→ INSTRUCTIONS FOR THE TASK:
Output all entries precisely and leave out the pictures.

[Difference listings]
====

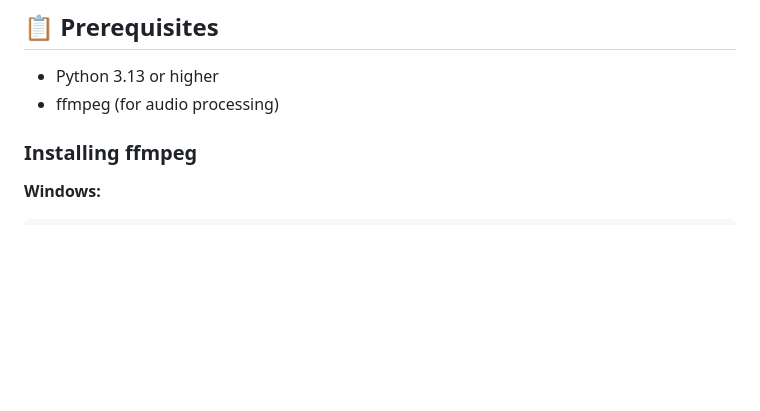
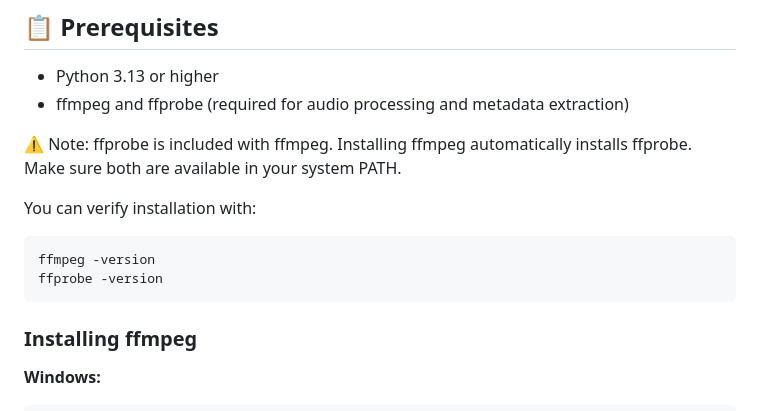
Before and after one commit to diogoguerreiro3/dmq, a Markdown page: README.md, the part around the change. Rendered like a GitHub page; blank space fills up the shorter version.

Commit message:
Update README, add ffprobe.

````diff
--- a/README.md
+++ b/README.md
@@ -17,7 +17,17 @@ A real-time multiplayer music quiz game focused on animation movies soundtracks.
 ## 📋 Prerequisites
 
 - Python 3.13 or higher
-- ffmpeg (for audio processing)
+- ffmpeg and ffprobe (required for audio processing and metadata extraction)
+
+⚠️ Note: ffprobe is included with ffmpeg. Installing ffmpeg automatically installs ffprobe.
+Make sure both are available in your system PATH.
+
+You can verify installation with:
+
+```bash
+ffmpeg -version
+ffprobe -version
+```
 
 ### Installing ffmpeg
 
````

====

→ EXERCISE ANSWER:
Before and after one commit to diogoguerreiro3/dmq, a Markdown page: README.md, the part around the change. Rendered like a GitHub page; blank space fills up the shorter version.

Commit message:
Update README, add ffprobe.

````diff
--- a/README.md
+++ b/README.md
@@ -17,7 +17,17 @@ A real-time multiplayer music quiz game focused on animation movies soundtracks.
 ## 📋 Prerequisites
 
 - Python 3.13 or higher
-- ffmpeg (for audio processing)
+- ffmpeg and ffprobe (required for audio processing and metadata extraction)
+
+⚠️ Note: ffprobe is included with ffmpeg. Installing ffmpeg automatically installs ffprobe.
+Make sure both are available in your system PATH.
+
+You can verify installation with:
+
+```bash
+ffmpeg -version
+ffprobe -version
+```
 
 ### Installing ffmpeg
 
````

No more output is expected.